Jewelry Appraisals & Jewelry Insurance
Andrew Robinson, owner of Robinson’s Jewelers, is a GIA Graduate Gemologist. He is an expert in both diamond grading and gemstone identification and grading. In addition, he has deep experience buying estates and pre-owned jewelry. As a result, he has his finger on the pulse of the jewelry market and is uniquely qualified to provide all types of valuations.
What is a Jewelry Appraisal?
A jewelry appraisal is a document that describes an item and assigns a value to it. The description will cover the physical, measurable facts about the item, which would include the type of jewelry, weight, size/length, carat weight, metal type and other materials, brand, etc. Appraisals also describe features such as diamond/gemstone quality and overall quality/type of manufacture.
Jewelry appraisals should not be confused with diamond or gemstone grading reports, although report data, when available, should be included in a jewelry appraisal.
Jewelry Appraisals & Insurance
Why do you need an appraisal? The most common type of appraisal that we prepare is to provide a replacement value for an insurance policy, which is usually the retail replacement value. Insurance carriers typically require a recent appraisal to insure jewelry with a replacement value over a certain amount.
Some insurance policies provide a like-for-like replacement of the lost or stolen jewelry, while other policies pay the policyholder the retail replacement value, up to the insured amount. Whichever type of policy you hold, the point is to either return a comparable jewelry piece to you or return the value to you.
Insuring your jewelry gives you peace of mind, and it usually doesn’t cost that much! Rental and homeowners’ insurance carriers have jewelry riders available. There are also jewelry-specific carriers like Jewelers Mutual. With a professional appraisal in hand, it is easy to compare the various carriers.
Other Types of Appraisals

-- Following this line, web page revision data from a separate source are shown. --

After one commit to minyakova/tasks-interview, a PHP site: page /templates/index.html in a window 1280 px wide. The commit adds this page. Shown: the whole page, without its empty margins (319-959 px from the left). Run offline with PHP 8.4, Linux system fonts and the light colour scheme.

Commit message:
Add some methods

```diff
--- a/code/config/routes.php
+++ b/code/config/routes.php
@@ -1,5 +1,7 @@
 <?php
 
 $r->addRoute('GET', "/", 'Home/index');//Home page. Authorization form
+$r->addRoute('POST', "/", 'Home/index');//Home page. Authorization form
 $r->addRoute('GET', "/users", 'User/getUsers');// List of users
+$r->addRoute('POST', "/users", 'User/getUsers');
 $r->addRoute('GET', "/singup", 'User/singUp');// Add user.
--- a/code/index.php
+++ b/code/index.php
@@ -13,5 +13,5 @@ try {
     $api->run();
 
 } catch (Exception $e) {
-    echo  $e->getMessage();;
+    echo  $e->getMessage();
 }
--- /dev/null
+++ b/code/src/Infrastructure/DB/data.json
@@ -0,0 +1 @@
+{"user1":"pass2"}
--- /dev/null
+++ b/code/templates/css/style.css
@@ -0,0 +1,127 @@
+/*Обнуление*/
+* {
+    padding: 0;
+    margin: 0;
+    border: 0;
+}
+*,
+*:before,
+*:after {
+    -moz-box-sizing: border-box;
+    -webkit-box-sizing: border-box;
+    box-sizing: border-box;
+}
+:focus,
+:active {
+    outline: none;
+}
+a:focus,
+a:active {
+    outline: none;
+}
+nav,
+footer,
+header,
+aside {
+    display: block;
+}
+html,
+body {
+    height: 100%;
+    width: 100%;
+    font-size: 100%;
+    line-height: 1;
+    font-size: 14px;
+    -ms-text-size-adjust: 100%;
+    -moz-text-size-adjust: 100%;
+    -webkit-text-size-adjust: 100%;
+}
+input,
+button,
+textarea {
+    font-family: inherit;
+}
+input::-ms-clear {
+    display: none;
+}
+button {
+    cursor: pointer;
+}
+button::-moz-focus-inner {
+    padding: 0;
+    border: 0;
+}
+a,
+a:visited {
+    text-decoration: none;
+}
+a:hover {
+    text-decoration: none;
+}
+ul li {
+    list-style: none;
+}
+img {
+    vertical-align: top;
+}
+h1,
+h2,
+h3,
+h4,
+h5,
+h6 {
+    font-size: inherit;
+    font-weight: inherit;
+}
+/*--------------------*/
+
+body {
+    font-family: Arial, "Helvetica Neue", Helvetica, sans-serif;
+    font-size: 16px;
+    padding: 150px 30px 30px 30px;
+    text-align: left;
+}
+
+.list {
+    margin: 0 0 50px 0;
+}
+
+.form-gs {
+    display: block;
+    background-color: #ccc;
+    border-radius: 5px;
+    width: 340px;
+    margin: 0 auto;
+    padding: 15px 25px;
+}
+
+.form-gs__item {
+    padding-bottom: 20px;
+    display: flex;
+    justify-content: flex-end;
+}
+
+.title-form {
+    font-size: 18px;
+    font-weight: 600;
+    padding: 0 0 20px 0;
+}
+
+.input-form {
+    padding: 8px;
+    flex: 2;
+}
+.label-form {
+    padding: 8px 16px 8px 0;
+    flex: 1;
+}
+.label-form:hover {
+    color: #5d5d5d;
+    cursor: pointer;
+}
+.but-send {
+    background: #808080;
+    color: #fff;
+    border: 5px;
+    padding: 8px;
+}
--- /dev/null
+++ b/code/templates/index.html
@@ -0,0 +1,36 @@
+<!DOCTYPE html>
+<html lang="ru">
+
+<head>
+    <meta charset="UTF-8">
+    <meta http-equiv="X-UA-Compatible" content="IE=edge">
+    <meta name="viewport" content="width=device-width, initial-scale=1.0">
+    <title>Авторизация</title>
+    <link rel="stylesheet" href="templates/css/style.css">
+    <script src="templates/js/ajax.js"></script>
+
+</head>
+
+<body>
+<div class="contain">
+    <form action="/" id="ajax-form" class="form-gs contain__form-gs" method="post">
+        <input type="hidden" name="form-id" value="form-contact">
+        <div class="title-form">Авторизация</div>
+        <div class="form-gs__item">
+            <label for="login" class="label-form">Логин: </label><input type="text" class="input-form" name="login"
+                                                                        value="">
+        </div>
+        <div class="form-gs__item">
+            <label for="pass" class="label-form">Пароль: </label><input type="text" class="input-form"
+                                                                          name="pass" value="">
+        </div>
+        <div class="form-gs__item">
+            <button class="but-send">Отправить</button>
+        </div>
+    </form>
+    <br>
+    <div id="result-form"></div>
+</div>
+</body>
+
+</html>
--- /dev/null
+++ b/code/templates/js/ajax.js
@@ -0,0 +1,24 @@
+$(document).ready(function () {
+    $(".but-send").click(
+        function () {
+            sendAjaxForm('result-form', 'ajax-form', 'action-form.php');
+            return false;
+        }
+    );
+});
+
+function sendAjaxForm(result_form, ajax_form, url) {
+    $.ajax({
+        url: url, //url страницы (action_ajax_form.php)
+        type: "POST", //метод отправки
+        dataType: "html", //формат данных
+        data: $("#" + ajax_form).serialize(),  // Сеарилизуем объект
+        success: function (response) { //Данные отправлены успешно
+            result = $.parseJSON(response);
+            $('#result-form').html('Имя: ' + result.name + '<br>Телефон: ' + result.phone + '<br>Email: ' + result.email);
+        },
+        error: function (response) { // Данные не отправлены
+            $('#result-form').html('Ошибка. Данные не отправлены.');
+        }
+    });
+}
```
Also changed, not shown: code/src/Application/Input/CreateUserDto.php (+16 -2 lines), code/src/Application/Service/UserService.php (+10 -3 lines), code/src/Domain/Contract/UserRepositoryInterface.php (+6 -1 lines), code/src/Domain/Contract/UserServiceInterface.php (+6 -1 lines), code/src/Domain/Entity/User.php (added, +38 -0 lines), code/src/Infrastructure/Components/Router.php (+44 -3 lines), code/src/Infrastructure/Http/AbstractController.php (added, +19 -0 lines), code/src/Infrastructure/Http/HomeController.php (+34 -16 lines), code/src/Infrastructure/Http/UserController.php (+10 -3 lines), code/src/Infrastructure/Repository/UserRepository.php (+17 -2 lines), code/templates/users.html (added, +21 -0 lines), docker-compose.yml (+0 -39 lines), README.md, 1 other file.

Fair market value appraisals
Fair market value appraisals reflect an item’s value in its current (used) condition. These types of appraisals are most appropriate for charitable donations and estate appraisals. Typically, values will be lower than retail replacement values because replacement values often reflect the cost to replace a used item with a new equivalent. Fair market value appraisals can also exceed the retail replacement value if the item is highly collectible or rare. An example would be a Rolex Submariner “Hulk” watch. This watch model is no longer available new from Rolex. It is only sold on the secondary market, and its fair market value far exceeds the original retail value.
Liquidation Value Appraisals
Liquidation value appraisals reflect immediate, wholesale value. These appraisals are used commonly for divorce settlements, bankruptcy, probate, and some types of estate liquidations.
Will I need to leave my jewelry with you to have it appraised?
In most cases, no! We typically take all measurements, tests, and photos while you wait, so you can take your item with you. Our normal turnaround for a completed appraisal is one to two days. More complex pieces could take a bit longer.
What should I bring to my appraisal appointment?
Please bring all of these if available: Gemstone/diamond grading reports (like GIA, EGL, etc.), original purchase receipt, certificates of authentication.
I don’t have my jewelry item with me, but I have all the paperwork. Can you give me an updated appraisal?
Unfortunately, no. We must see the item in person to provide a written appraisal.